In his book “The End of Money”, Wired contributing editor David Wolman, explored the twilight of cash and its own replacement with a panoply of better means of exchange. For one thing, Wolman notes, that national identity is strongly linked with having a physical currency. Then there’s the ultimate benefit of cash – its ability to enable off-the-books transactions. In a culture as paranoid about surveillance as our very own, imagine the outcry if we were to move to means of exchange which were always traceable? The problem challenging arguments for a cashless society is that they’re rational, and our attachment to cash isn’t. A cashless society is also a society where there is no longer any anonymity.
Philosopher and economist Adam Smith observed that people are economic beings in the sense that our essence as humans is due to our ability to make fair trades for the labor or our products. We make these transactions in the presence of the usually benevolent “invisible hand,” as Smith called it in his book “An Inquiry into the Nature and Factors behind the Wealth of Nations.” The invisible hand optimizes our total production, and, more often than not, fosters our freedom. A “visible hand” monitoring every single transaction we make could be one of the greatest – and least expected – threats to freedom we’ve ever encountered in history.

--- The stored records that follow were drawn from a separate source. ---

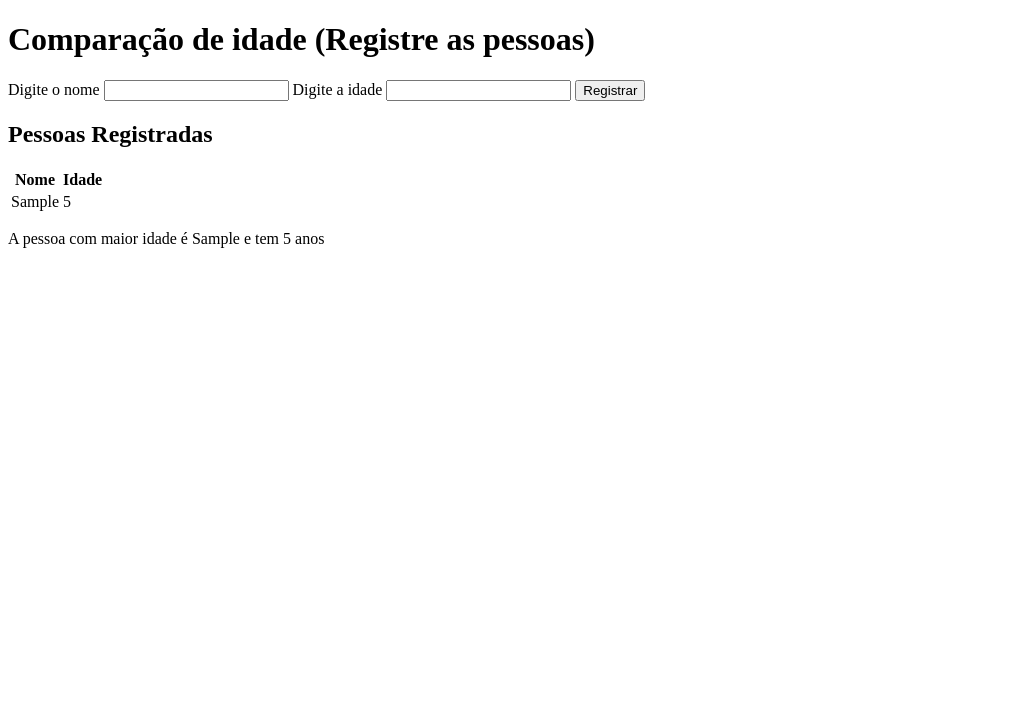
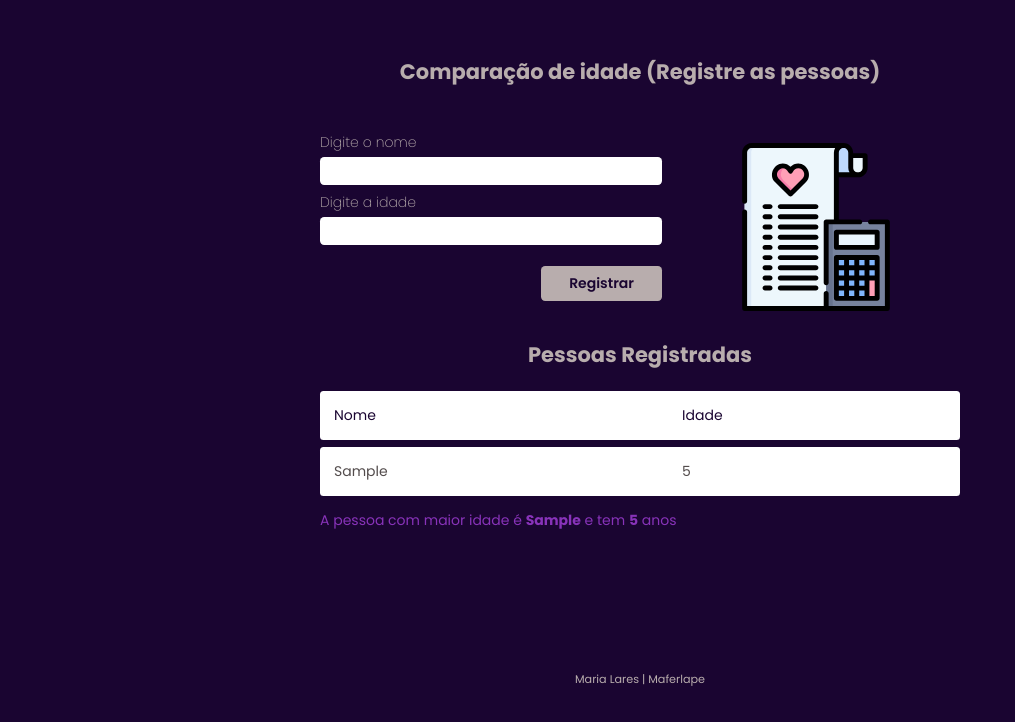
Before and after one commit to maferlape/Ejercicio-Aula10Toti, a plain HTML site: page index.html in a window 1280 px wide. Both pictures are taken after typing "Sample", "5" into the empty fields and a click on the button "Registrar". Shown: the whole page, without its empty margins (0-1015 px from the left). Drawn offline with Linux system fonts and the light colour scheme.

Commit message:
Modificando Stile.css

```diff
--- a/index.html
+++ b/index.html
@@ -5,23 +5,39 @@
     <meta http-equiv="X-UA-Compatible" content="IE=edge">
     <meta name="viewport" content="width=device-width, initial-scale=1.0">
     <title>Ejercicio4-Aula10</title>
+    <link rel="preconnect" href="https://fonts.gstatic.com">
+    <link href="https://fonts.googleapis.com/css2?family=Poppins:wght@100;200;300;400;600;700;800&display=swap" rel="stylesheet">
     <link rel="stylesheet" href="style.css">
 </head>
 <body>
 
+    <div class="container">
+
         <h1>Comparação de idade (Registre as pessoas)</h1>
 
-    <form id="registro">
+        <div class="container-form">
 
+            <form id="registro" class="Registro">
+
+                <div class="item">
                     <label>Digite o nome</label>
-        <input type="text" name="nome" id="nome" >
+                    <input type="text" name="nome" id="nome">
+                </div>
 
+                <div class="item">
                     <label>Digite a idade</label>
                     <input type="number" name="idade" id="idade">
+                </div>
 
+                <div class="button">
+                    <button type="submit">Registrar</button>
+                </div>
 
-        <button type="submit">Registrar</button>
             </form>
+
+            <div class="icon"></div>
+
+        </div>
 
         <div  class="pessoasReg">
             <h2>Pessoas Registradas</h2>
@@ -34,9 +50,16 @@
                     </tr>
                 </thead>
             </table>
+
+            <p id="pessoaMaior"></p>
         </div>
 
-    <p id="pessoaMaior" ></p>
+        <footer>
+            <p>Maria Lares | Maferlape</p>
+        </footer>
+
+    </div>
+
 
     <script src="script.js"></script>
 </body>
--- a/script.js
+++ b/script.js
@@ -7,11 +7,16 @@ let tabela = document.getElementById("listaPessoas")
 form.addEventListener("submit", function (evento) {
     evento.preventDefault()
 
-    pessoasReg.classList.add("on")
-
     let dados = new FormData(form)
     let registro = registrarPessoa(dados)
 
+    let regNome = registro.nome
+    let regIdade  =registro.idade
+
+    if(regNome =="" || regIdade==""){
+        alert("Debe preencher todos los canpos")
+    }else{
+        pessoasReg.classList.add("on")
         pessoas.push(registro)
         alert("Pessoa registrada!")
         console.log(pessoas)
@@ -20,6 +25,7 @@ form.addEventListener("submit", function (evento) {
         tabela.innerHTML += `<tbody><td>${registro.nome}</td><td>${registro.idade}</td></tbody>`;
 
         PessoaMaior(pessoas)
+    }
 
 })
 
@@ -58,5 +64,5 @@ function ordenarPessoas(pessoas){
 
 function PessoaMaior(pessoas){
     ordenarPessoas(pessoas)
-    document.getElementById('pessoaMaior').innerHTML = (`A pessoa com maior idade é ${pessoas[0].nome} e tem ${pessoas[0].idade} anos`);
+    document.getElementById('pessoaMaior').innerHTML = (`A pessoa com maior idade é <strong>${pessoas[0].nome}</strong> e tem <strong>${pessoas[0].idade}</strong> anos`);
 }
--- a/style.css
+++ b/style.css
@@ -1,7 +1,167 @@
+*{
+    padding: 0;
+    margin: 0;
+    box-sizing: border-box;
+}
+
+html{
+    font-size: 93.75%;
+    font-family: 'Poppins', sans-serif;
+}
+
+body{
+    background-color: rgb(26, 5, 49);
+}
+
+.container{
+    width: min(90vw, 800px);
+    margin: auto;
+}
+
+h1{
+    font-size: 1.5rem;
+    text-align: center;
+    width: 90%;
+    margin: 4rem auto 2rem;
+    color:rgb(184, 173, 173);
+}
+
+form{
+    width: 80%;
+    margin: auto;
+}
+
+.item{
+    margin-top: 0.5rem;
+}
+
+form label{
+    color: rgb(184, 173, 173);
+    font-weight: 200;
+}
+
+form input{
+   width: 100%;
+   height: 2rem;
+   font-size: 1rem;
+   padding: 1rem 1.5rem;
+   border-radius: 0.3rem;
+   border-style: none;
+   outline: none;
+   margin-top: 0.3rem;
+   font-weight: 600;
+   color: rgb(34, 30, 30);
+}
+
+.button{
+    display: flex;
+    justify-content: flex-end;
+}
+
+button{
+    display: flex;
+    justify-content: center;
+    align-items: flex-end;
+    margin-top: 1.5rem;
+    padding: 0.5rem 2rem;
+    border-radius: 0.3rem;
+    border-style: none;
+    font-weight: 600;
+    background-color: rgb(184, 173, 173);
+    color: rgb(26, 5, 49);
+    font-size: 1rem;
+    font-family: 'Poppins', sans-serif;
+}
+
 .pessoasReg{
     display: none;
+    width: 80%;
+    margin: 0 auto;
 }
 
 .pessoasReg.on{
     display: block;
 }
+
+.pessoasReg h2{
+    text-align: center;
+    margin: 2rem 0 1rem 0 ;
+    color: rgb(184, 173, 173);
+}
+
+#listaPessoas{
+    width: 100%;
+    border-spacing: 0 0.5rem;
+    color:rgb(83, 76, 76);
+}
+
+table th{
+    background: white;
+    font-weight: normal;
+    padding: 1rem 1rem;
+
+    text-align: left;
+    color: rgb(26, 5, 49);
+}
+
+table thead tr th:first-child,
+table tbody tr td:first-child{
+    border-radius: 0.25rem 0 0 0.25rem;
+}
+
+table thead tr th:last-child,
+table tbody tr td:last-child{
+    border-radius: 0rem 0.25rem 0.25rem 0rem;
+}
+
+table tbody td{
+    background: white;
+    padding: 1rem 1rem;
+    font-weight: normal;
+}
+
+.pessoasReg p{
+    color: rgb(136, 51, 185);
+    margin-top: 0.5rem;
+}
+
+footer{
+    padding: 2rem;
+    color: rgb(184, 173, 173);
+}
+
+footer p{
+    text-align: center;
+    margin-top: 8rem;
+    font-size: 0.8rem;
+}
+
+
+@media(min-width: 550px){
+
+    html{
+        font-size: 87.5%;
+    }
+
+   .icon{
+       background-image: url(img/cal-Idade.svg);
+       background-size: contain;
+       background-repeat: no-repeat;
+       width: 40%;
+       height: 12rem;
+       margin: 2rem 0 0 5rem;
+   }
+
+   .container-form{
+       width: 80%;
+       display: flex;
+       align-items: center;
+       margin: 0 auto;
+   }
+
+   form{
+       width: 60%;
+       margin: 0;
+   }
+
+}
```
Also changed, not shown: img/cal-Idade.svg (added). Lines whose indentation alone changed are shown as unchanged.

In light of the dystopian outcomes in the evolution in the creation of a cashless society, DICE is billed at breaking the mold when it comes to the protection of cash, since it not merely improves cash circulation, but also the standard of people’s life. The advantages of the DICE system can only just be positive.While it would obviously connect with the economy all together and to anyplace where money plays a significant role, however a whole lot would also change for private individuals. The technology is indeed far without any competition and in the long term, the best point of arrival, of course, is that it is unavoidable that banknotes become digital hybrids. Which is definitely a better option to a state-controlled digital cash system.

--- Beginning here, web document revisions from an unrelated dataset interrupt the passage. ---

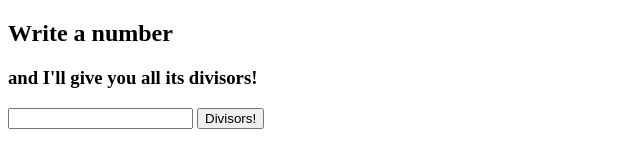
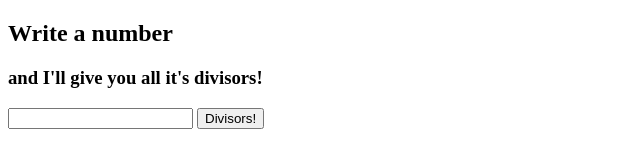
Before and after one commit to Cortina17/Exercises-JS, a website with bundled scripts: page 14/index.html in a window 1280 px wide. Shown: the full height of the page, 0-640 px from the left. Built offline with nearby package versions, Linux system fonts and the light colour scheme.

Commit message:
Ex Nº14 done and tested.

```diff
--- a/14/index.html
+++ b/14/index.html
@@ -10,7 +10,7 @@
     <main>
         <div>
             <h2>Write a number</h2>
-            <h3>and I'll give you all its divisors!</h3>
+            <h3>and I'll give you all it's divisors!</h3>
         </div>
         <div>
             <input type="text" id="input-text">
```
Also changed, not shown: README.md.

Ambitious as that may be, it is really just the tip of the iceberg. Of course, society has been through times of innovation in monetary technology before. Even though cash has been fighting the digital tide for some time now with the need to get beyond cash having been recognized in a number of countries, there’s no escaping the point that we will always have a dependence on cash. Cash continues to be king and will stay in circulation for generations ahead – for consumers and businesses. Hence, it’s never too late for businesses to safeguard themselves by safeguarding cash as a target. Additionally, de Jori thinks that DICE can also revolutionize the planet of finance via an effective long-term protection strategy that maintains confidence in global currencies.